In 2012 alone, according to the National Highway Traffic Safety Administration, 472 vehicles were involved in fatal truck crashes in New Mexico. This doesn’t account for the number of people who suffered personal injuries due to truck accidents.

Truck accidents often have tragic consequences for victims and families. Because of the size and heavy loads that these vehicles carry, victims involved in truck accidents are more likely to suffer more serious injuries, face long-term disability, require more long-term rehabilitation, and may be more likely to miss time at work. The pain and suffering experienced by victims and loved ones is also likewise immense. For individuals who have experienced a personal injury or wrongful death due to the negligent actions of a truck driver, seeking an experienced personal injury lawyer such as the Law Office of Brian K Branch is an important first step to ensure that justice is served.

Truck drivers and companies are required to be in compliance with a host of Federal truck regulations. Failure to abide by these laws often results in truck accidents. While driver fatigue, speeding, and drug use are often cited as contributing factors in truck accidents, driver health is another important factor that is often overlooked.

According to the Federal Motor Carrier Safety Administration, individuals are not allowed to operate commercial vehicles unless they have been medically approved to do so. Drivers are required to carry a current copy of a medical examiner’s certificate showing that they have passed all required medical tests. Unfortunately, drivers who claim to hold these cards or who show these cards as proof of having passed medical examiner’s tests cannot always be assumed to be in good health. Last year KOAT Albuquerque reported that hundreds of forged medical cards were sold to commercial drivers. 609 of these cards were sold, meaning that hundreds of drivers were on the road who may not have passed Federally required medical examinations. When the investigative reporter for KOAT looked into the issue, over 300 drivers holding invalid cards remained at large.

Current law states that individuals are qualified to drive commercial vehicles only if a person has no physical impairment that would limit the driver’s ability to operate a motor vehicle. The impairments that could disqualify a driver range from amputation to grasping difficulties. Additionally, drivers must not be diagnosed with diabetes, a heart condition, respiratory dysfunction, or epilepsy. Drivers must also have no record of psychological disorders that could potentially interfere with a driver’s ability to operate a truck or commercial vehicle. Finally, drivers must have sound visual acuity and hearing, and must have no history or drug use or alcoholism.

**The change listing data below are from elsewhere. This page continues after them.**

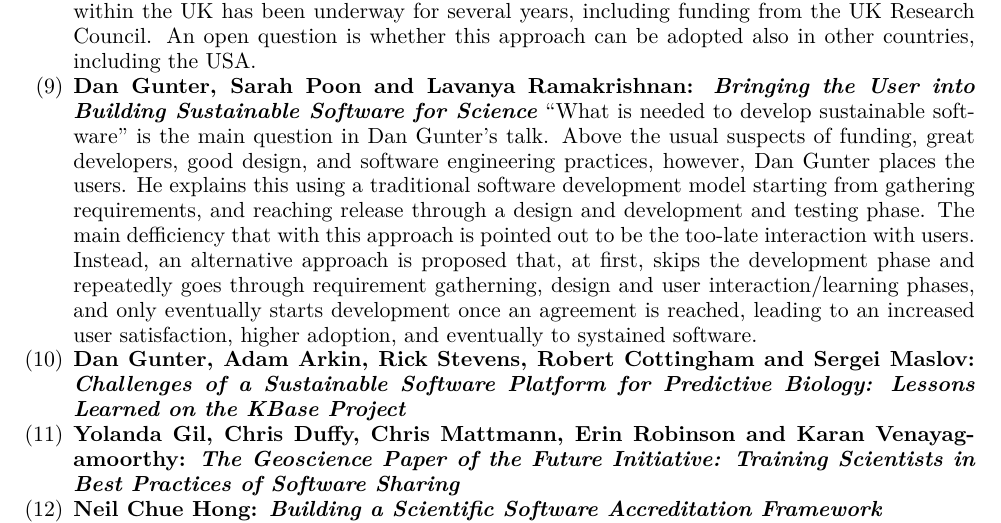
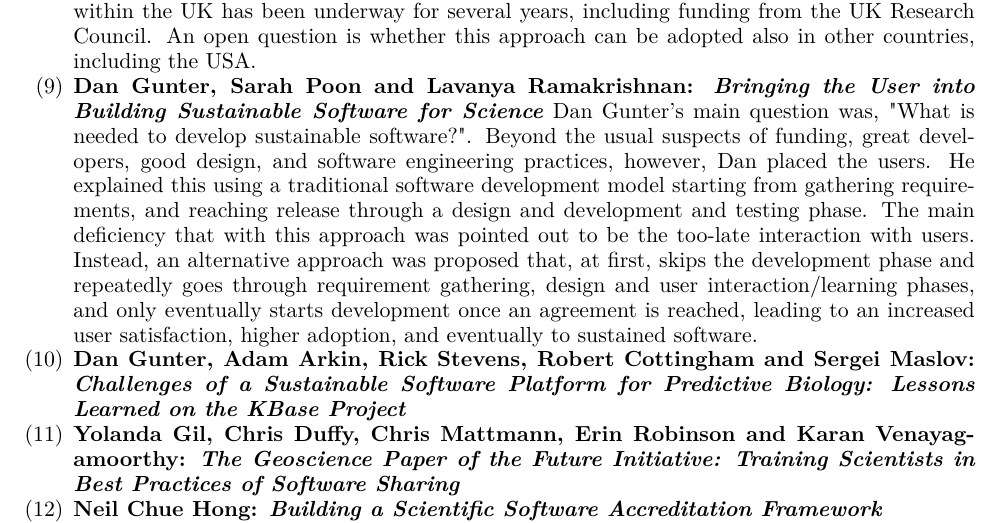
Before and after one commit to WSSSPE/meetings, a LaTeX paper (WSSSPE3/report/WSSSPE3_review.tex): part of page 7 of 32, cut so that both start at the same text. Compiled offline with pdfLaTeX.

Commit message:
edits in new LT

```diff
--- a/WSSSPE3/report/WSSSPE3_review.tex
+++ b/WSSSPE3/report/WSSSPE3_review.tex
@@ -606,18 +606,18 @@ including the USA.
 
 \item \textbf{Dan Gunter, Sarah Poon and Lavanya Ramakrishnan: \textit{Bringing the
 User into Building Sustainable Software for Science}}
-``What is needed to develop sustainable software'' is the main question in Dan
-Gunter's talk. Above the usual suspects of funding, great developers, good
-design, and software engineering practices, however, Dan Gunter places the
-users. He explains this using a traditional software development model starting
+Dan Gunter's main question was, "What is needed to develop sustainable software?".
+Beyond the usual suspects of funding, great developers, good
+design, and software engineering practices, however, Dan placed the
+users. He explained this using a traditional software development model starting
 from gathering requirements, and reaching release through a design and
-development and testing phase. The main defficiency that with this approach is
+development and testing phase. The main deficiency that with this approach was
 pointed out to be the too-late interaction with users. Instead, an alternative
-approach is proposed that, at first, skips the development phase and repeatedly
-goes through requirement gatherning, design and user interaction/learning
+approach was proposed that, at first, skips the development phase and repeatedly
+goes through requirement gathering, design and user interaction/learning
 phases, and only eventually starts development once an agreement is reached,
 leading to an increased user satisfaction, higher adoption, and eventually to
-systained software.
+sustained software.
 
 \item \textbf{Dan Gunter, Adam Arkin, Rick Stevens, Robert Cottingham and
 Sergei Maslov: \textit{Challenges of a Sustainable Software Platform for Predictive
```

These medical restrictions are in place to keep the public safe. If a commercial driver can’t see well, has a history of alcohol use, or has a condition that could potentially incapacitate him or her while he or she is behind the wheel, the driver should not be operating a commercial vehicle. Additionally, many of the medications that are required to treat some of these prohibitive conditions could potentially interfere with a driver’s ability to operate a truck or commercial vehicle. It has been found that even over-the-counter drugs can affect a driver’s ability to safely operate a vehicle. While certain medications aren’t listed as restricting a driver’s ability to operate a commercial vehicle, use of these drugs could potentially put other drivers at risk, and could result in a driver’s liability should an accident occur.

Medical examiners have also been critiqued for applying inconsistent practices in diagnosing respiratory conditions, like sleep apnea in truck drivers. Doctors are required to identify conditions that fall under Federal regulation. However, the Federal government also issues guidelines which are not considered law. Some medical examiners will not consider sleep apnea a respiratory condition which could interfere with a driver’s ability to operate a truck, while some examiners will not pass a driver with this condition. Because of these inconsistencies, victims of truck accidents where a driver passed a medical examination may not always be aware of all the medical issues a driver has.

Sleep apnea can result in fatigue and also can pose a dangerous risk to other drivers on the road.

Victims of truck accidents face a range of challenges. A truck accident lawyer like Brian Branch who understands the intricacies of driver’s medical requirements can review all details of a truck driver’s history in Albuquerque, New Mexico, and determine whether the truck driver was fit to drive. Visit The Law Office of Brian K Branch at to schedule a free consultation.